National Glaucoma Awareness Month
To better prepare for the year ahead, it’s important that our health is in optimal condition. In the case of our sight, the month of January serves as National Glaucoma Awareness Month in the United States.
Glaucoma is an eye disease that also happens to be the second leading cause of blindness after macular degeneration. It affects the optic nerve, which is the tissue responsible for transmitting visuals images from your eyes to the brain. The back of your eyes makes aqueous humor – a clear fluid that supplies nutrition to the cornea and lens. When created, aqueous humor fills the front part of your eyes before exiting through the cornea and iris. Unfortunately, the blockage of these channels can slowly increase pressure. This gradual build-up of pressure then leads to a damaged optic nerve. If left untreated, glaucoma can cause vision loss before leading to permanent blindness.
Types of glaucoma
While there are different variations of glaucoma, below are the three most common.
- Open-Angle (Chronic) Glaucoma: This form of glaucoma is the most common type and its only symptom is gradual vision loss.
- Angle-Closure (acute) Glaucoma: Not as common as open-angle glaucoma, angle-closure glaucoma occurs when a rapid buildup of fluid escalates into a quick and painful increase of pressure.
- Congenital Glaucoma: A hereditary form of glaucoma, it affects small children or infants. It is caused by a birth defect in their eye’s drainage system.
Glaucoma Risk Factors
When educating yourself about a disease, it’s important to be aware of the risk factors. Especially if they can lead to permanent blindness. While the exact cause of pressure in one’s eye is rarely known, below are possible contributing factors.
- Age: As the risk of glaucoma increases with age, those over the age of 60 should ensure that they go for regular and comprehensive eye exams.
- Ethnicity: According to various studies, African-Americans and people of African and Asian descent are at a higher risk of developing the eye disease than their Caucasian counterparts.

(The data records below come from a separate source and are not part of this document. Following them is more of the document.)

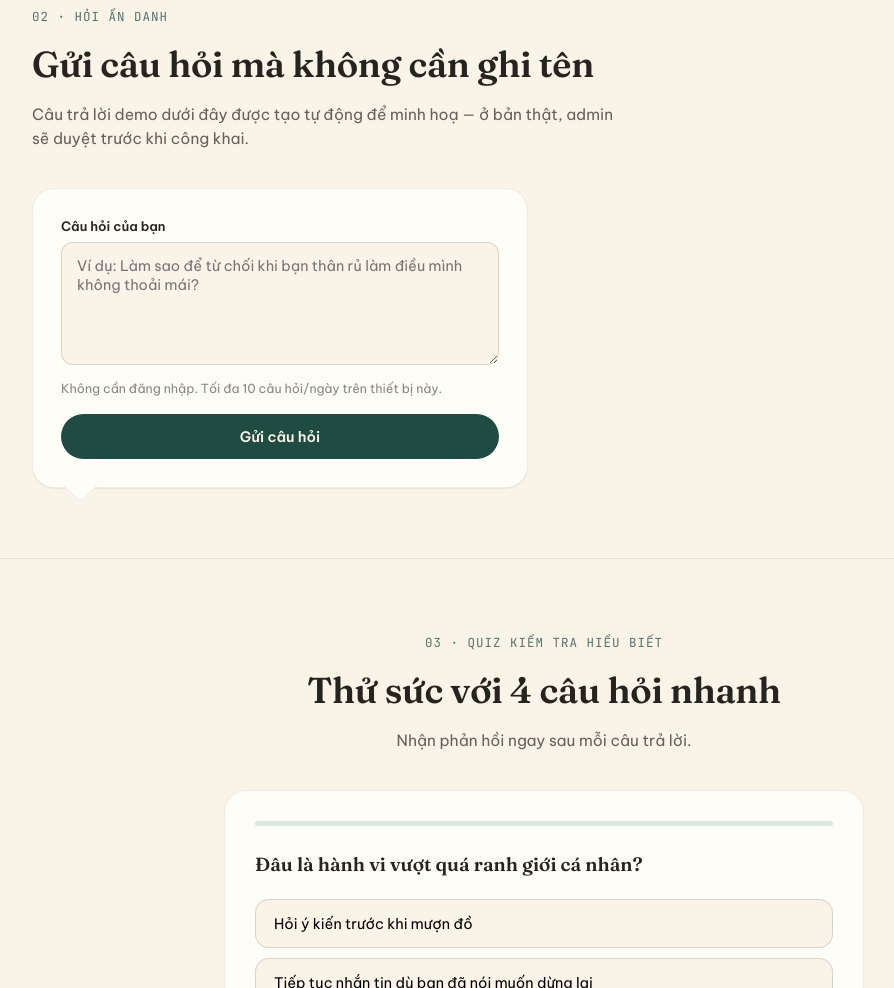
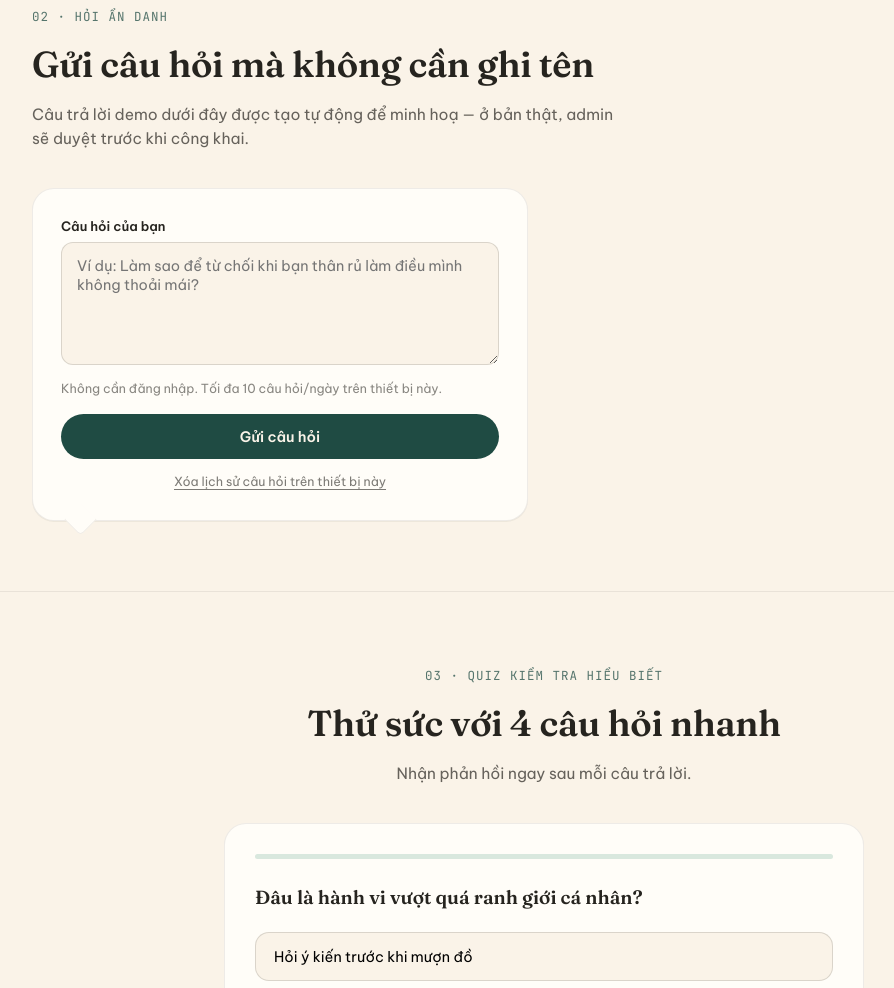
Before and after one commit to aohkkhoa/safetalk-demo, a plain HTML site: page index.html in a window 1280 px wide. Shown: the part 1463-2451 px from the top of the page, without its empty margins (96-990 px from the left). Drawn offline with Linux system fonts and the light colour scheme.

Commit message:
feat: delete lịch sử câu hỏi

```diff
--- a/index.html
+++ b/index.html
@@ -457,6 +457,23 @@
       margin-bottom: 16px;
     }
 
+    .clear-history {
+      width: 100%;
+      margin-top: 13px;
+      border: 0;
+      background: transparent;
+      color: rgba(38, 36, 31, 0.6);
+      cursor: pointer;
+      font: inherit;
+      font-size: 12.5px;
+      text-decoration: underline;
+      text-underline-offset: 3px;
+    }
+
+    .clear-history:hover {
+      color: var(--teal);
+    }
+
     .qa-feed {
       display: flex;
       flex-direction: column;
@@ -729,6 +746,7 @@
             placeholder="Ví dụ: Làm sao để từ chối khi bạn thân rủ làm điều mình không thoải mái?" maxlength="600" required></textarea>
           <div class="small-note" id="askLimitNote">Không cần đăng nhập. Không lưu tên hay thông tin định danh.</div>
           <button type="submit" class="btn btn-primary" id="askSubmit" style="width:100%; justify-content:center;">Gửi câu hỏi</button>
+          <button type="button" class="clear-history" id="clearQaHistory">Xóa lịch sử câu hỏi trên thiết bị này</button>
         </form>
         <div class="qa-feed" id="qaFeed"></div>
       </div>
@@ -951,6 +969,12 @@
         feed.appendChild(el);
       });
     }
+    document.getElementById("clearQaHistory").addEventListener("click", () => {
+      const confirmed = window.confirm("Xóa toàn bộ lịch sử câu hỏi và câu trả lời trên thiết bị này?");
+      if (!confirmed) return;
+      localStorage.removeItem(qaKey);
+      renderQA();
+    });
     // Sửa lại phần xử lý sự kiện trong index.html:
     document.getElementById("askForm").addEventListener("submit", async e => {
       e.preventDefault();
```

In fact, for African-Americans, the risk of glaucoma starts at age 40.
- Eye problems: Chronic eye inflammation, thin corneas and any form of physical injury or trauma to the eye can increase pressure.
- Medical health: Individuals with chronic disease such as diabetes, heart disease or even high blood pressure are at an increased risk.
- Prescription drugs: While they’re meant to provide eye relief, prolonged use of corticosteroid eye medicine can actually increase the risk.
As mentioned, eye exams are incredibly vital if you’re looking to pick up any significant changes in your vision.
While there are rarely any signs and symptoms associated with glaucoma, it is advisable to consult an ophthalmologist (eye doctor) if your blurry vision is accompanied by the following symptoms;
- eye pain
- redness in the eye
- sudden vision disturbances
- seeing colored rings around lights
During the eye exam, the ophthalmologist is likely to perform tests that will examine your optic nerve, cornea, vision (peripheral, side and central) as well as the eye’s internal pressure.
Unfortunately, there still remains no cure for this particular eye disease. That being said, the purpose of treatment is to reduce the pressure on the eye and prevent any additional loss of vision.
Treatment often takes the form of eye drops or pills and in some severe cases, surgery. Surgery is done to create a drainage path for the fluid or remove any tissues that are encouraging the fluid buildup. In regards to diet, it is advisable to consume healthy eye-foods. This includes bright foods rich in antioxidants such as carrots, blueberries, oranges, and broccoli. Be sure to stay clear of sugar and alcohol.
The bottom line
While glaucoma can’t be cured, it can still be manageable and having an annual eye test can help to ensure that it doesn’t progress and cause permanent blindness.